An. 1631, Captain James sailing into the north-west, was much pestered with ice in June and July; and entering a great bay near port Nelson, he named the land New South-Wales. Roving up and down these seas, he gave names to these places discovered by him, viz. cape Henrietta Maria, Lord Weston's Island, Earl of Bristol's Island, Sir Thomas Roe's Island, Earl of Danby's Island, and Charlton Island. He wintered there in 52 degrees 3 minutes latitude, and returned home the following year, 1632, having discovered much beyond Hudson, Button, and Baffin. The Danes have attempted to discover in these northern parts, but there is nothing remarkable in their actions.
An. 1667, Zachariah Gillam in the Nonsuch ketch passed through Hudson's Strait, and then into Baffin's bay to 75 degrees of latitude, and thence southerly into 51 degrees; where, in a river called Prince Rupert's River, he had a friendly correspondence with the natives, built a fort, which he called Charles Fort, and returned with success; having laid the foundation of an advantageous trade in those parts.

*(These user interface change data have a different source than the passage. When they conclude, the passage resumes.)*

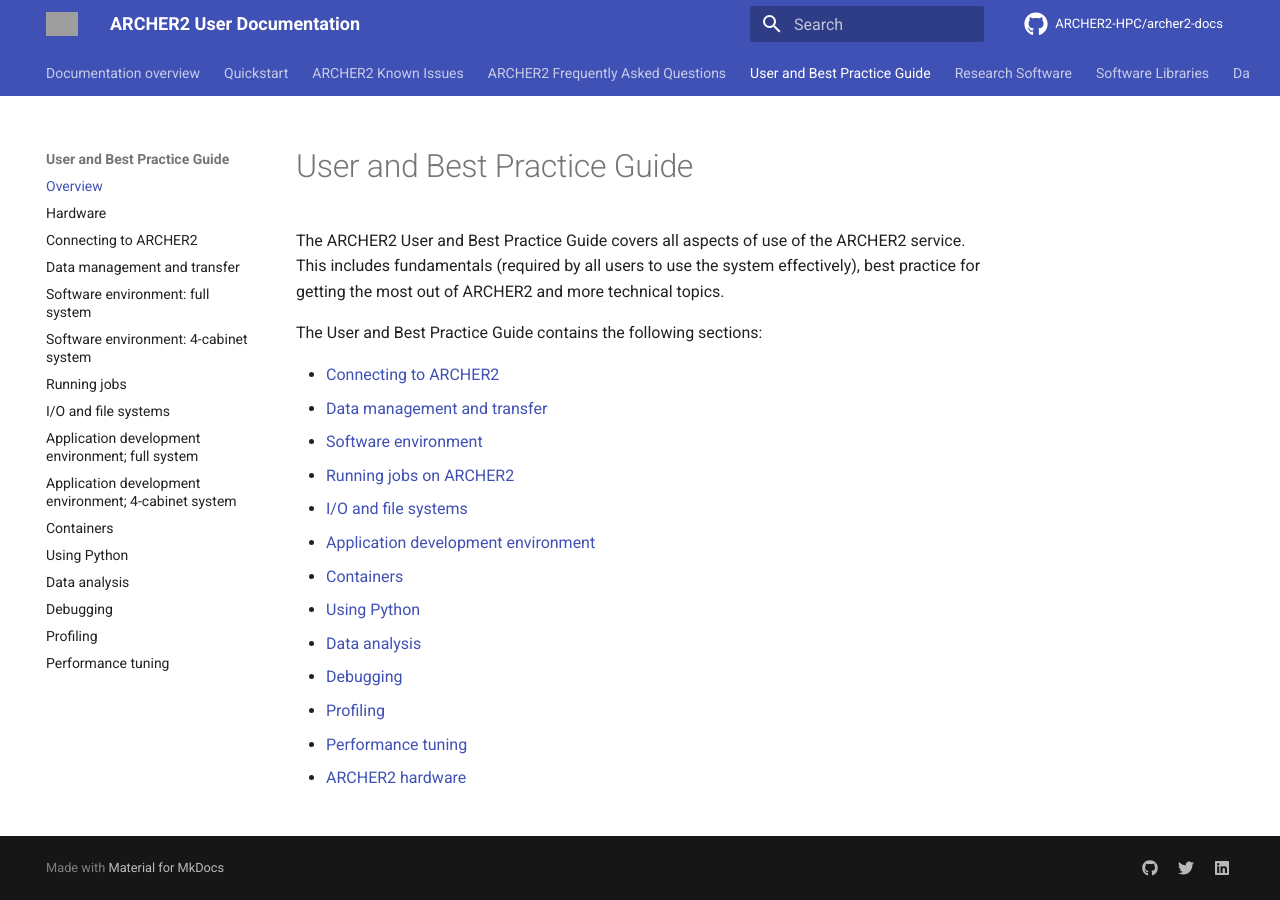
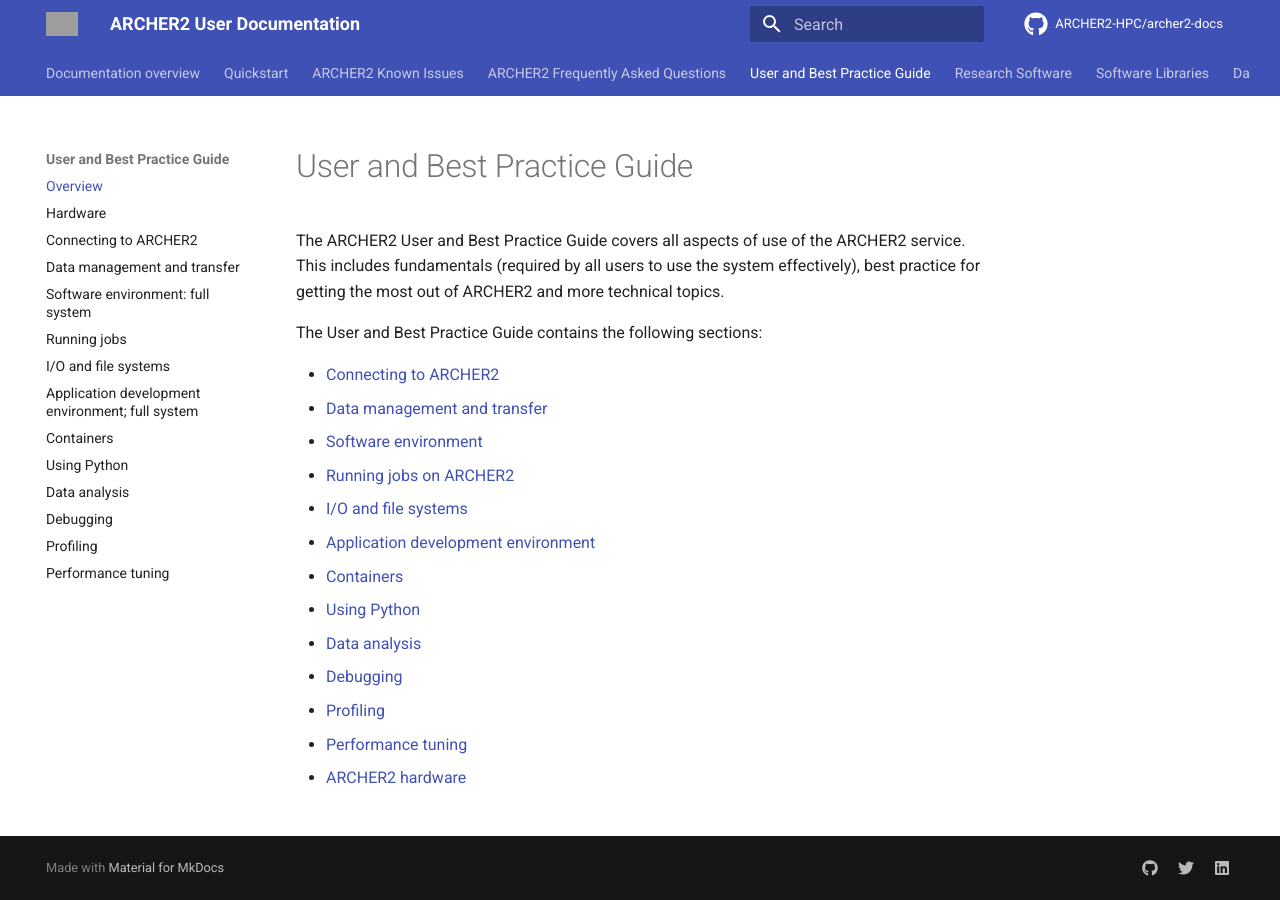
Before and after one commit to ARCHER2-HPC/archer2-docs, an MkDocs documentation site: the page built from docs/user-guide/index.md, in a window 1280 px wide. Built offline with MkDocs 1.6.1 and Material for MkDocs 9.7.7, drawn with Linux system fonts in a browser that asks for light colours; comment, search, counter and statistics services are not loaded; grey boxes are pictures that could not be loaded.

Commit message:
Removes 4-cab sections from user guide

```diff
--- a/mkdocs.yml
+++ b/mkdocs.yml
@@ -50,11 +50,9 @@
     - "Connecting to ARCHER2": user-guide/connecting.md
     - "Data management and transfer": user-guide/data.md
     - "Software environment: full system": user-guide/sw-environment.md
-    - "Software environment: 4-cabinet system": user-guide/sw-environment-4cab.md
     - "Running jobs": user-guide/scheduler.md
     - "I/O and file systems": user-guide/io.md
     - "Application development environment; full system": user-guide/dev-environment.md
-    - "Application development environment; 4-cabinet system": user-guide/dev-environment-4cab.md
     - "Containers": user-guide/containers.md
     - "Using Python": user-guide/python.md
     - "Data analysis": user-guide/analysis.md
```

An. 1669. Captain John Narbrough, afterwards sir John Narbrough, sailed in the Sweepstakes, a man of war of three hundred ton, thirty-six guns, and eighty men and boys, with a pink of seventy ton and nineteen men, both set out at the charge of his majesty king Charles II. and his royal highness the duke of York, to make a farther discovery on the coast of Chile. On the twenty-first of October the year following, he came to the mouth of the straits of Magellan, and through them to the South-sea, about the middle of November; having taken a most exact survey of that passage, which is made public in his voyage. On the twentysixth of November he went ashore on the small island called Neustra Senora del Socorro, or Our Lady of Succour; where he watered, but found no people. Holding on his course to the northward, on the fifteenth of December he sent his boat, with the lieutenant in her, ashore on the south side of port Baldivia, which is in 39 degrees 56 minutes of south latitude. Here the lieutenant and three others going ashore to a Spanish fort, were detained, and the ship sailed away without them. From hence captain Narbrough turned again to the southward, and through the strait of Magellan returned into England; where he arrived in June following, having been out above two years.
An. 1673, on the thirteenth of May, F. Marquette a jesuit, with only six other Frenchmen, set out in two canoes from the Lac des Puans, or the Stinking Lake, in the province of Canada in North America; and passing through the provinces of Folle Avoine and Iliquois, Indians in peace with France, sometimes carrying their boats by land, and sometimes being carried in them, they came at length to the great river Mississippi. They ran many leagues along this river through a desart country, their course always south, though sometimes bending east, and sometimes west. At the end of several days solitude, they came among savage Indians, were friendly received, and heard that the sea was within two or three days sail of them; which was the gulph of Mexico. Thus he discovered all that inland part of North-America along the river, from 38 to 34 degrees